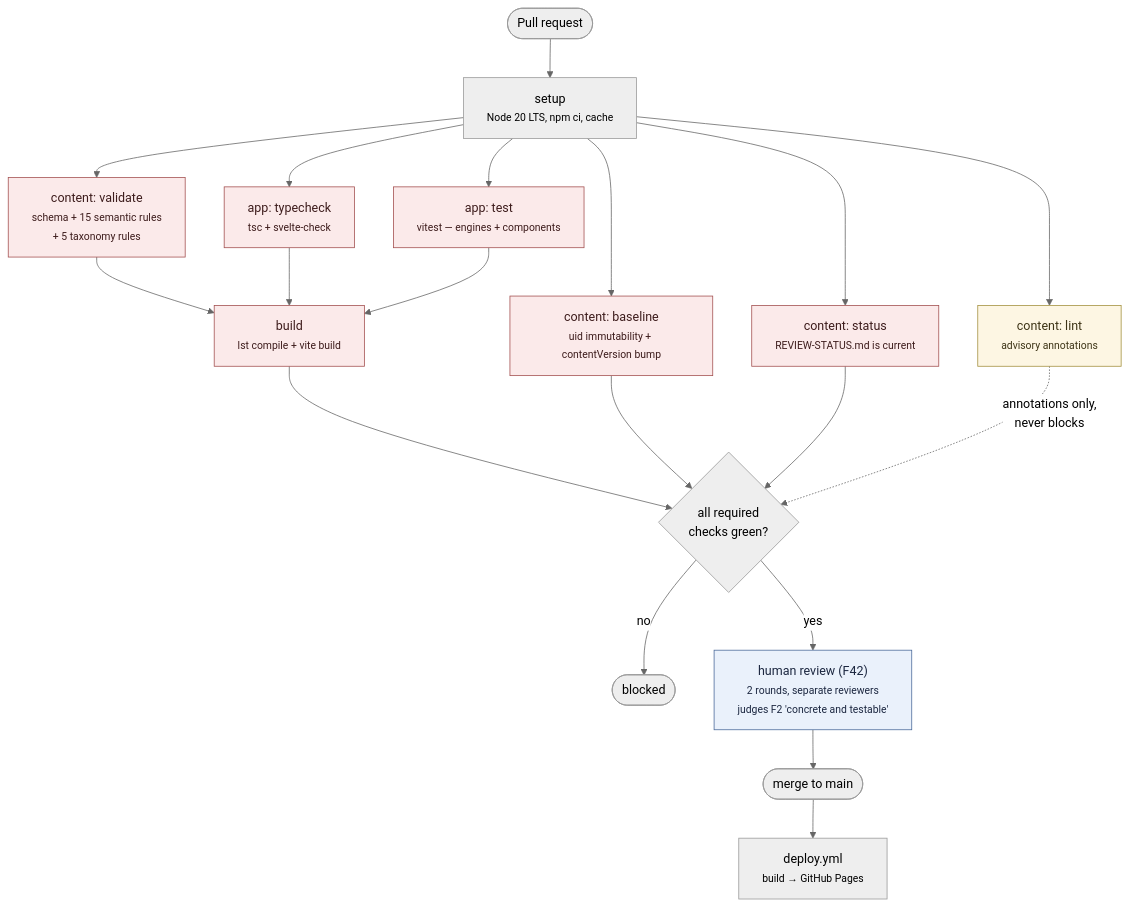
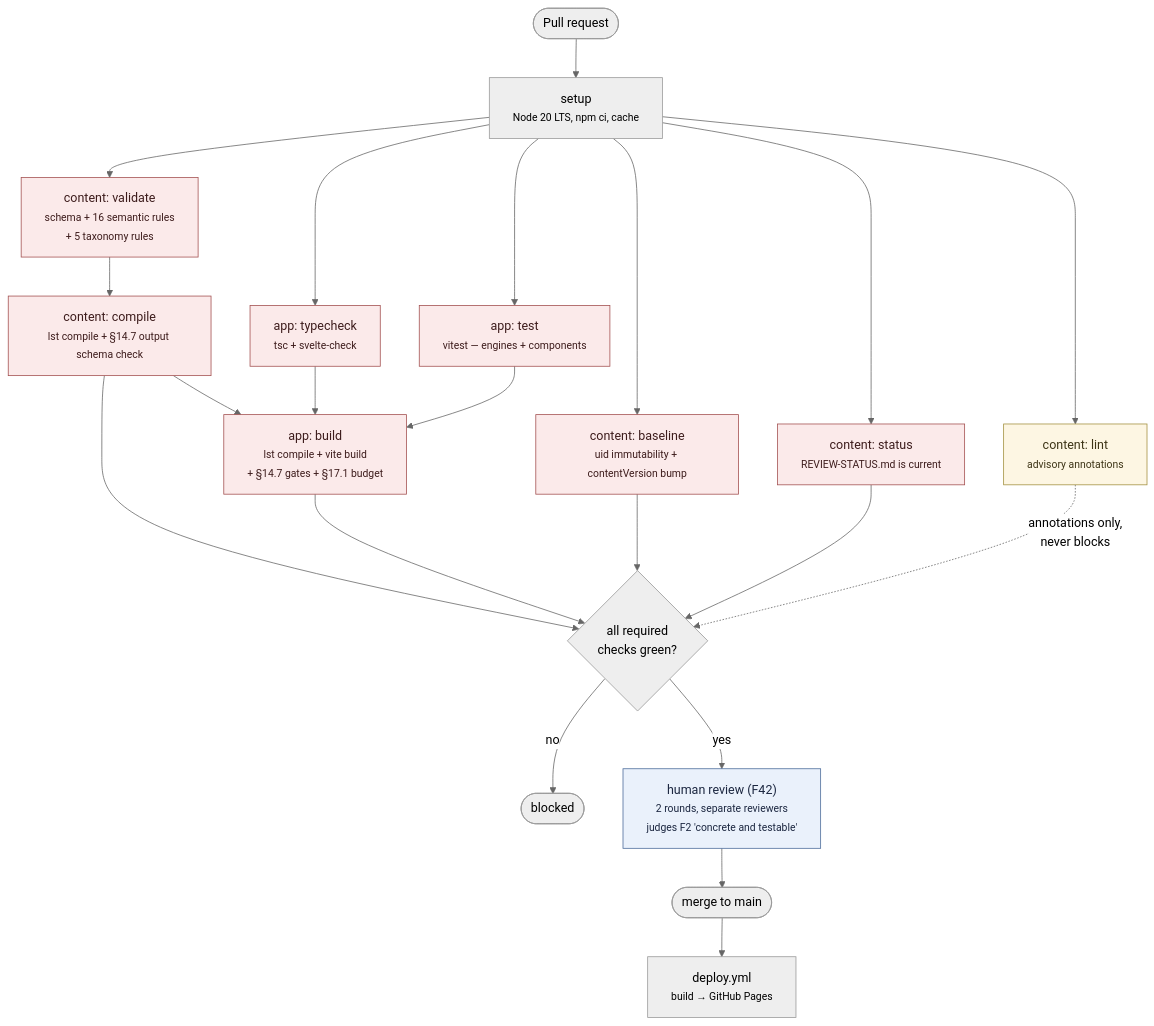
One commit to lifeskilltracker/lifeskilltracker.github.io changed the fourth of 9 diagrams in docs/ARCHITECTURE.md. Above: the diagram before and after it, drawn with Mermaid (neutral theme). The commit also changed other lines of this file and 16 other files, not shown here.

````diff
--- a/docs/ARCHITECTURE.md
+++ b/docs/ARCHITECTURE.md
@@ -901,32 +914,34 @@
 ```mermaid
 flowchart TD
     PR([Pull request]) --> SETUP["setup<br/><small>Node 20 LTS, npm ci, cache</small>"]
 
-    SETUP --> V["content: validate<br/><small>schema + 15 semantic rules<br/>+ 5 taxonomy rules</small>"]
+    SETUP --> V["content: validate<br/><small>schema + 16 semantic rules<br/>+ 5 taxonomy rules</small>"]
     SETUP --> B["content: baseline<br/><small>uid immutability + contentVersion bump</small>"]
     SETUP --> L["content: lint<br/><small>advisory annotations</small>"]
     SETUP --> ST["content: status<br/><small>REVIEW-STATUS.md is current</small>"]
     SETUP --> TC["app: typecheck<br/><small>tsc + svelte-check</small>"]
     SETUP --> T["app: test<br/><small>vitest — engines + components</small>"]
 
-    V --> BUILD["build<br/><small>lst compile + vite build</small>"]
+    V --> CMP["content: compile<br/><small>lst compile + §14.7 output schema check</small>"]
+    CMP --> BUILD["app: build<br/><small>lst compile + vite build<br/>+ §14.7 gates + §17.1 budget</small>"]
     TC --> BUILD
     T --> BUILD
 
-    BUILD --> GATE{"all required<br/>checks green?"}
+    CMP --> GATE{"all required<br/>checks green?"}
+    BUILD --> GATE
     B --> GATE
     ST --> GATE
     L -. "annotations only,<br/>never blocks" .-> GATE
 
     GATE -->|no| FAIL([blocked])
     GATE -->|yes| REVIEW["human review (F42)<br/><small>2 rounds, separate reviewers<br/>judges F2 'concrete and testable'</small>"]
     REVIEW --> MERGE([merge to main])
     MERGE --> DEPLOY["deploy.yml<br/><small>build → GitHub Pages</small>"]
 
     classDef gate fill:#fbeaea,stroke:#a35050,color:#3d1c1c
     classDef advisory fill:#fdf6e3,stroke:#a3903f,color:#3d3416
     classDef human fill:#eaf1fb,stroke:#4a6a9a,color:#1c2740
-    class V,B,ST,TC,T,BUILD gate
+    class V,B,ST,TC,T,CMP,BUILD gate
     class L advisory
     class REVIEW human
 ```
````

-------------------------

> Exercise description
What belongs in the answer is each line of the data that has the word "advisory".

> Answer section
     SETUP --> L["content: lint<br/><small>advisory annotations</small>"]
     classDef advisory fill:#fdf6e3,stroke:#a3903f,color:#3d3416
     class L advisory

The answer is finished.